Tone deafness. Do people afflicted by congenital amusia (tone deafness) have trouble recognizing voices? Which areas in the brain are active when recognizing voices? Testing for ability to recognize voices would be a relatively easy laboratory experiment. Deficiency of this ability in congenital amusia would favor our hypothesis. Finding the regions of the brain active during this activity would require a functional MRI scanner (magnetic resonance imagining), now widely used in mapping the various functional areas of the brain and their interactions. If the areas found to be active while recognizing voices showed striking similarities with areas active while listening to music, this would also tend to confirm our hypothesis that music appreciation arose indirectly from voice recognition and its large survival advantage. I do have a friend who is “tone deaf”. He volunteers that his ability to recognize voices is very poor, virtually absent when no other context is present.
Absolute pitch. It is of interest that trained musicians are less likely to have absolute pitch than the rest of us, and almost all individuals of primitive races of man possess this trait (many things that we learn are more interesting in retrospect than when we first learned them—I am still looking for the reference). Many sounds in the wild are identifiable not only as a tune, but also by the pitch, which is absolute, thus helping primitive man to interpret the sounds of the jungle more promptly. Other animals may also have absolute pitch (2). Modern musicians are confronted with the transposing the key of many pieces to make them easier to play or sing. Besides, the frequency of the “standard A” has been increased by some committee a couple of times in my lifetime, so, seemingly paradoxically, extensive musical training may blunt an innate ability.
Summary. Music appreciation requires much sophisticated neural circuitry that evolved to enhance identification of sounds especially voices, so music appreciation is riding rather incidentally on these high priority survival traits (obviously not directly enhancing the high priority traits).
John A. Frantz, MD, NASW, August 9, 2007 firstname.lastname@example.org
1) Kendrick, Keith M. da Costa A.P. Leigh, L.E. Hinton M.R. Peirce, J.W. (Nov 8, 2001). Sheep Don’t Forget a Face. Nature. 414 (6860) pp 165-6.
2) McDermott, Josh and Hauser, Marc (March 10, 2005) The Origin of Music: Innateness, Uniqueness, and . . Evolution. Music Perception 23 (1) pp 29-59 This article briefly mentions absolute pitch in animals and . . . primitive man on page 53—mostly it’s an excellent review of the entire field of music evolution.
3) Morehead, Alan (1969). Darwin and the Beagle. Harper and Row
4) Silk, Joan B. (2007). Social Components of Fitness in Primate Groups. Science. 317 (5843) pp 1347-1351

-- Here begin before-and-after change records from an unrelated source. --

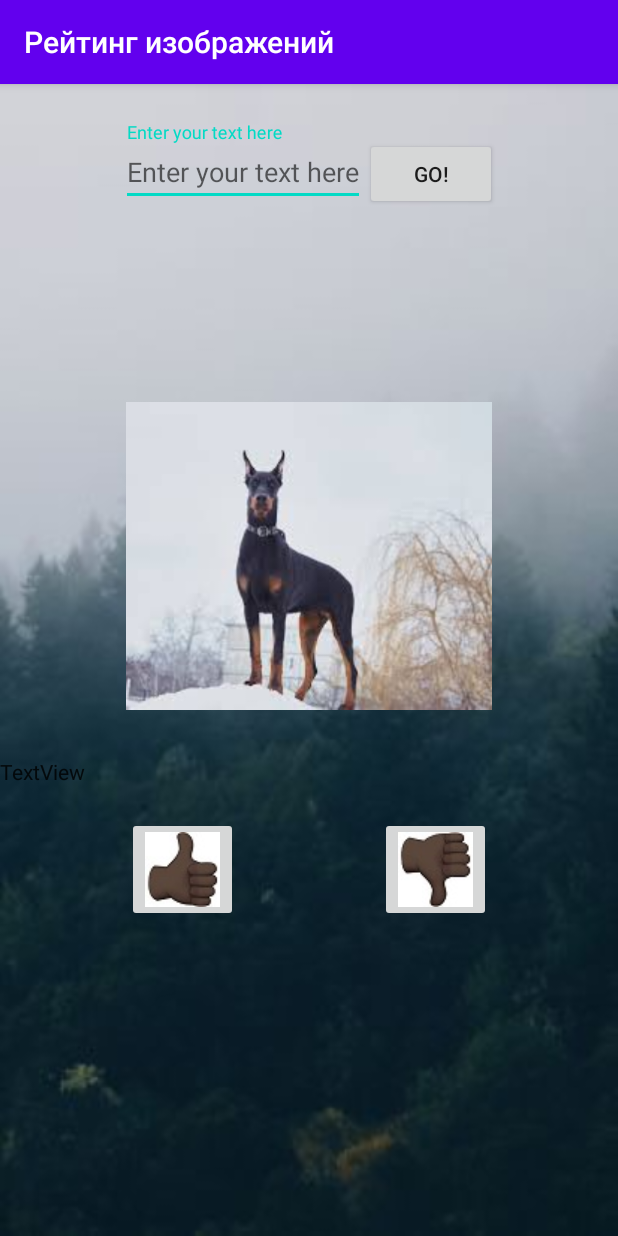
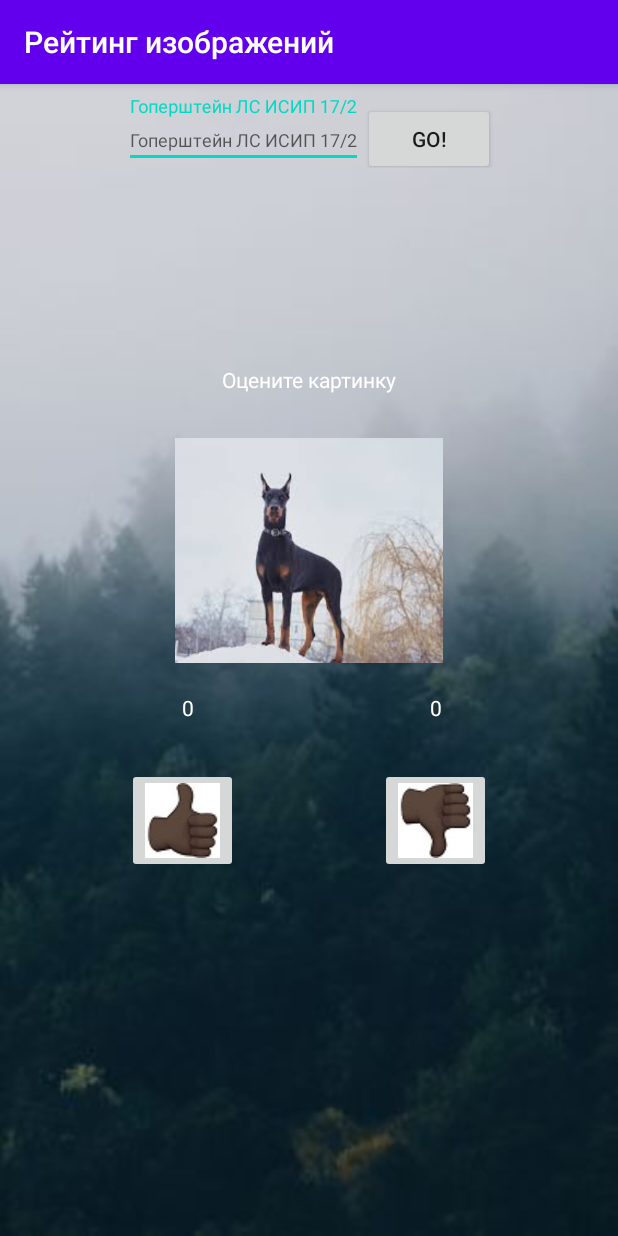
Before and after one commit to zxcinsomniazxc/ratingcounter, an Android app: the screen it shows after launch (MainActivity), on a phone screen of 412 x 824 dp. Run offline under Robolectric (Android 15) with nearby library versions, the light colour scheme and no system bars.

Commit message:
updating_application_files

```diff
--- a/app/src/main/java/com/example/rating/MainActivity.java
+++ b/app/src/main/java/com/example/rating/MainActivity.java
@@ -3,12 +3,36 @@ package com.example.rating;
 import androidx.appcompat.app.AppCompatActivity;
 
 import android.os.Bundle;
+import android.view.View;
+import android.widget.TextView;
+import android.widget.Toast;
 
 public class MainActivity extends AppCompatActivity {
+
+    TextView like_count;
+    TextView dislike_count;
+    private int like_counter = 0;
+    private int dislike_counter = 0;
 
     @Override
     protected void onCreate(Bundle savedInstanceState) {
         super.onCreate(savedInstanceState);
         setContentView(R.layout.activity_main);
     }
+
+    public void onClickLike (View view)  {
+        TextView alert = (TextView)findViewById(R.id.alert);
+        alert.setText("Вам понравилась картинка");
+        TextView like_count = (TextView)findViewById(R.id.like_count);
+        like_counter++;
+        like_count.setText(String.valueOf(like_counter));
+    }
+
+    public void onClickDislike (View view)  {
+        TextView alert = (TextView)findViewById(R.id.alert);
+        alert.setText("Вам не понравилась картинка");
+        TextView dislike_count = (TextView)findViewById(R.id.dislike_count);
+        dislike_counter++;
+        dislike_count.setText(String.valueOf(dislike_counter));
+    }
 }
--- a/app/src/main/res/layout/activity_main.xml
+++ b/app/src/main/res/layout/activity_main.xml
@@ -5,13 +5,14 @@
     android:layout_width="match_parent"
     android:layout_height="match_parent"
     android:background="@drawable/bground"
+    android:onClick="onClickDislike"
     tools:context=".MainActivity">
 
     <LinearLayout
         android:id="@+id/linear1"
         android:layout_width="wrap_content"
         android:layout_height="wrap_content"
-        android:layout_marginTop="25dp"
+        android:layout_marginTop="8dp"
         android:orientation="horizontal"
         app:layout_constraintEnd_toEndOf="parent"
         app:layout_constraintStart_toStartOf="parent"
@@ -27,7 +28,8 @@
             <com.google.android.material.textfield.TextInputEditText
                 android:layout_width="wrap_content"
                 android:layout_height="wrap_content"
-                android:hint="@string/edit_message" />
+                android:hint="@string/edit_message"
+                android:textSize="12sp" />
 
         </com.google.android.material.textfield.TextInputLayout>
 
@@ -49,12 +51,12 @@
         app:layout_constraintEnd_toEndOf="parent"
         app:layout_constraintStart_toStartOf="parent"
         app:layout_constraintTop_toBottomOf="@+id/linear1"
-        app:layout_constraintVertical_bias="0.26">
+        app:layout_constraintVertical_bias="0.32">
 
         <ImageView
             android:id="@+id/imageView"
-            android:layout_width="244dp"
-            android:layout_height="228dp"
+            android:layout_width="300dp"
+            android:layout_height="150dp"
             app:srcCompat="@drawable/dog" />
     </FrameLayout>
 
@@ -62,7 +64,7 @@
         android:id="@+id/like"
         android:layout_width="wrap_content"
         android:layout_height="wrap_content"
-        android:layout_marginTop="60dp"
+        android:layout_marginTop="70dp"
         app:layout_constraintEnd_toEndOf="parent"
         app:layout_constraintHorizontal_bias="0.25"
         app:layout_constraintStart_toStartOf="parent"
@@ -72,6 +74,11 @@
             android:id="@+id/imageButton2"
             android:layout_width="wrap_content"
             android:layout_height="wrap_content"
+            android:onClick="onClickLike"
+            app:layout_constraintBottom_toBottomOf="parent"
+            app:layout_constraintEnd_toEndOf="parent"
+            app:layout_constraintStart_toStartOf="parent"
+            app:layout_constraintTop_toTopOf="parent"
             app:srcCompat="@drawable/like" />
     </androidx.constraintlayout.widget.ConstraintLayout>
 
@@ -79,7 +86,7 @@
         android:id="@+id/dislike"
         android:layout_width="wrap_content"
         android:layout_height="wrap_content"
-        android:layout_marginTop="60dp"
+        android:layout_marginTop="70dp"
         app:layout_constraintEnd_toEndOf="parent"
         app:layout_constraintHorizontal_bias="0.75"
         app:layout_constraintStart_toStartOf="parent"
@@ -89,24 +96,48 @@
             android:id="@+id/imageButton3"
             android:layout_width="wrap_content"
             android:layout_height="wrap_content"
+            android:onClick="onClickDislike"
+            app:layout_constraintBottom_toBottomOf="parent"
+            app:layout_constraintEnd_toEndOf="parent"
+            app:layout_constraintStart_toStartOf="parent"
+            app:layout_constraintTop_toTopOf="parent"
             app:srcCompat="@drawable/dislike" />
     </androidx.constraintlayout.widget.ConstraintLayout>
 
     <TextView
-        android:id="@+id/textView"
+        android:id="@+id/dislike_count"
         android:layout_width="wrap_content"
         android:layout_height="wrap_content"
         android:layout_marginTop="20dp"
-        android:text="TextView"
-        app:layout_constraintTop_toBottomOf="@+id/frameLayout"
-        tools:layout_editor_absoluteX="70dp" />
+        android:text="0"
+        android:textColor="@color/design_default_color_background"
+        app:layout_constraintEnd_toEndOf="parent"
+        app:layout_constraintHorizontal_bias="0.71"
+        app:layout_constraintStart_toStartOf="parent"
+        app:layout_constraintTop_toBottomOf="@+id/frameLayout" />
 
     <TextView
-        android:id="@+id/textView2"
+        android:id="@+id/like_count"
         android:layout_width="wrap_content"
         android:layout_height="wrap_content"
         android:layout_marginTop="20dp"
-        android:text="TextView"
-        app:layout_constraintTop_toBottomOf="@+id/frameLayout"
-        tools:layout_editor_absoluteX="188dp" />
+        android:text="0"
+        android:textColor="@color/design_default_color_background"
+        app:layout_constraintEnd_toEndOf="parent"
+        app:layout_constraintHorizontal_bias="0.3"
+        app:layout_constraintStart_toStartOf="parent"
+        app:layout_constraintTop_toBottomOf="@+id/frameLayout" />
+
+    <TextView
+        android:id="@+id/alert"
+        android:layout_width="wrap_content"
+        android:layout_height="wrap_content"
+        android:text="Оцените картинку"
+        android:textColor="@color/design_default_color_background"
+        android:visibility="visible"
+        app:layout_constraintBottom_toBottomOf="parent"
+        app:layout_constraintEnd_toEndOf="parent"
+        app:layout_constraintStart_toStartOf="parent"
+        app:layout_constraintTop_toTopOf="parent"
+        app:layout_constraintVertical_bias="0.25" />
 </androidx.constraintlayout.widget.ConstraintLayout>
--- a/app/src/main/res/values/strings.xml
+++ b/app/src/main/res/values/strings.xml
@@ -1,5 +1,5 @@
 <resources>
     <string name="app_name">Рейтинг изображений</string>
-    <string name="edit_message">Enter your text here</string>
+    <string name="edit_message">Гоперштейн ЛС ИСИП 17/2</string>
     <string name="button_send">Go!</string>
 </resources>
```
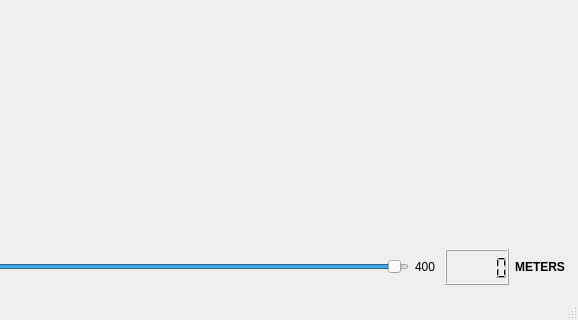
Before: the Qt Designer form mainwindow.ui in Kpro11/Aqeous, drawn with Qt 5; both pictures show x 382 to 960 and y 194 to 514 of the 960 by 514 pixel window.
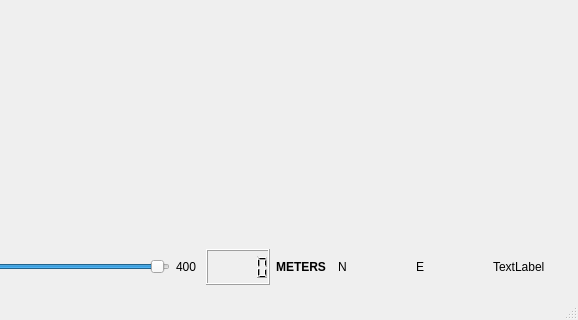
After: the same form once the commit is applied.

Patch:
```diff
--- a/mainwindow.ui
+++ b/mainwindow.ui
@@ -149,7 +149,56 @@
        </layout>
       </item>
       <item>
-       <layout class="QHBoxLayout" name="horizontalLayout_5"/>
+       <layout class="QHBoxLayout" name="horizontalLayout_5">
+        <property name="leftMargin">
+         <number>3</number>
+        </property>
+        <property name="topMargin">
+         <number>3</number>
+        </property>
+        <property name="rightMargin">
+         <number>3</number>
+        </property>
+        <property name="bottomMargin">
+         <number>3</number>
+        </property>
+        <item>
+         <layout class="QHBoxLayout" name="horizontalLayout_7">
+          <item>
+           <widget class="QLabel" name="label_4">
+            <property name="text">
+             <string>N</string>
+            </property>
+           </widget>
+          </item>
+         </layout>
+        </item>
+        <item>
+         <layout class="QHBoxLayout" name="horizontalLayout_11">
+          <item>
+           <widget class="QLabel" name="label_5">
+            <property name="text">
+             <string>E</string>
+            </property>
+           </widget>
+          </item>
+         </layout>
+        </item>
+        <item>
+         <layout class="QHBoxLayout" name="horizontalLayout_10">
+          <item>
+           <widget class="QLabel" name="label_6">
+            <property name="text">
+             <string>TextLabel</string>
+            </property>
+           </widget>
+          </item>
+         </layout>
+        </item>
+        <item>
+         <layout class="QHBoxLayout" name="horizontalLayout_9"/>
+        </item>
+       </layout>
       </item>
       <item>
        <layout class="QHBoxLayout" name="horizontalLayout_4"/>
```
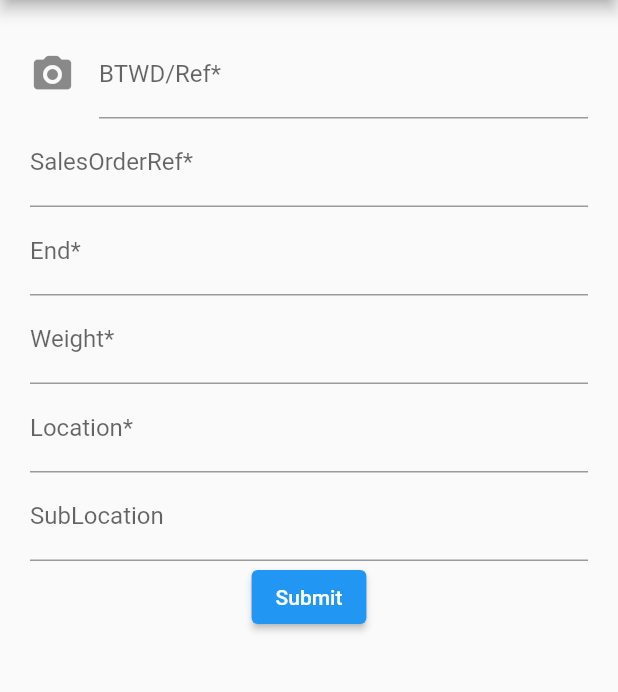
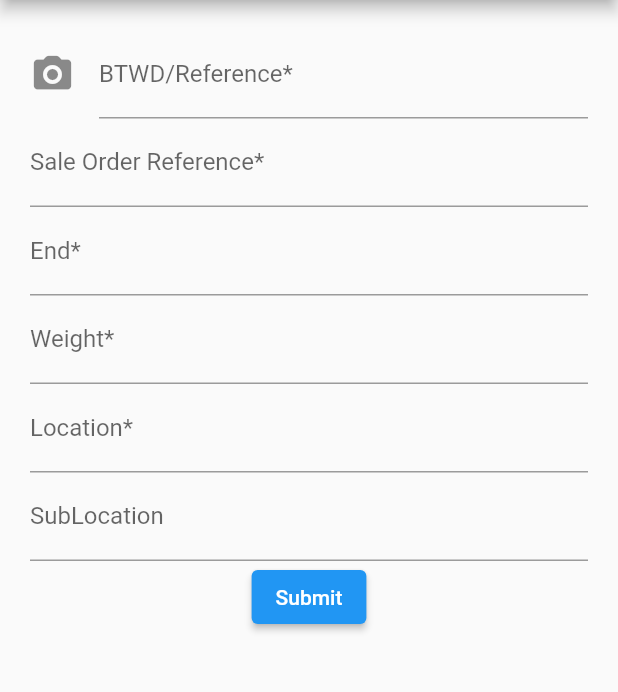
Before and after one commit to daniosr/LightningLogistics, a Flutter app: the screen it shows after launch, on a phone screen of 412 x 824 dp, the part 84-776 px from its top. Run offline on Flutter 3.47's test engine with Material 2 defaults, Android fonts, the phone set to English and light mode, and no system bars.

Commit message:
Update main.dart

```diff
--- a/MobileApp/lightninglogistics/lib/main.dart
+++ b/MobileApp/lightninglogistics/lib/main.dart
@@ -5,8 +5,6 @@ void main() {
 }
 
 class MyApp extends StatelessWidget {
-  // This widget is the root of your application.
-  @override
   Widget build(BuildContext context) {
     return MaterialApp(
       title: 'Flutter Demo',
@@ -20,37 +18,18 @@ class MyApp extends StatelessWidget {
 
 class MyHomePage extends StatefulWidget {
   MyHomePage({Key key, this.title}) : super(key: key);
-
-  // This widget is the home page of your application. It is stateful, meaning
-  // that it has a State object (defined below) that contains fields that affect
-  // how it looks.
-
-  // This class is the configuration for the state. It holds the values (in this
-  // case the title) provided by the parent (in this case the App widget) and
-  // used by the build method of the State. Fields in a Widget subclass are
-  // always marked "final".
-
   final String title;
-
-  @override
   _MyHomePageState createState() => _MyHomePageState();
 }
 
 class _MyHomePageState extends State<MyHomePage> {
   int _counter = 0;
-
   void _incrementCounter() {
     setState(() {
-      // This call to setState tells the Flutter framework that something has
-      // changed in this State, which causes it to rerun the build method below
-      // so that the display can reflect the updated values. If we changed
-      // _counter without calling setState(), then the build method would not be
-      // called again, and so nothing would appear to happen.
       _counter++;
     });
   }
 
-  @override
   Widget build(BuildContext context) {
     return Scaffold(
       appBar: AppBar(
@@ -72,7 +51,7 @@ class _MyHomePageState extends State<MyHomePage> {
                       decoration: const InputDecoration(
                         icon: Icon(Icons.camera_alt_rounded, size: 30),
                         hintText: 'Scan by clicking camera',
-                        labelText: 'BTWD/Ref*',
+                        labelText: 'BTWD/Reference*',
                       ),
                       onSaved: (String value) {
                       },
@@ -84,7 +63,7 @@ class _MyHomePageState extends State<MyHomePage> {
                     ),
                     TextFormField(
                       decoration: const InputDecoration(
-                        labelText: 'SalesOrderRef*',
+                        labelText: 'Sale Order Reference*',
                       ),
                       onSaved: (String value) {
                       },
@@ -96,7 +75,6 @@ class _MyHomePageState extends State<MyHomePage> {
                     ),
                     TextFormField(
                       decoration: const InputDecoration(
-                        hintText: 'A or K',
                         labelText: 'End*',
                       ),
                       onSaved: (String value) {
@@ -109,7 +87,6 @@ class _MyHomePageState extends State<MyHomePage> {
                     ),
                     TextFormField(
                       decoration: const InputDecoration(
-                        hintText: 'Numbers only',
                         labelText: 'Weight*',
                       ),
                       onSaved: (String value) {
```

For more about evolutionary biology see also: 1) The Biology of Addiction & 2) Biology’s Integrating Insights for Medical Science
both under the category Other Science and Technology on < www.frantzmd.info >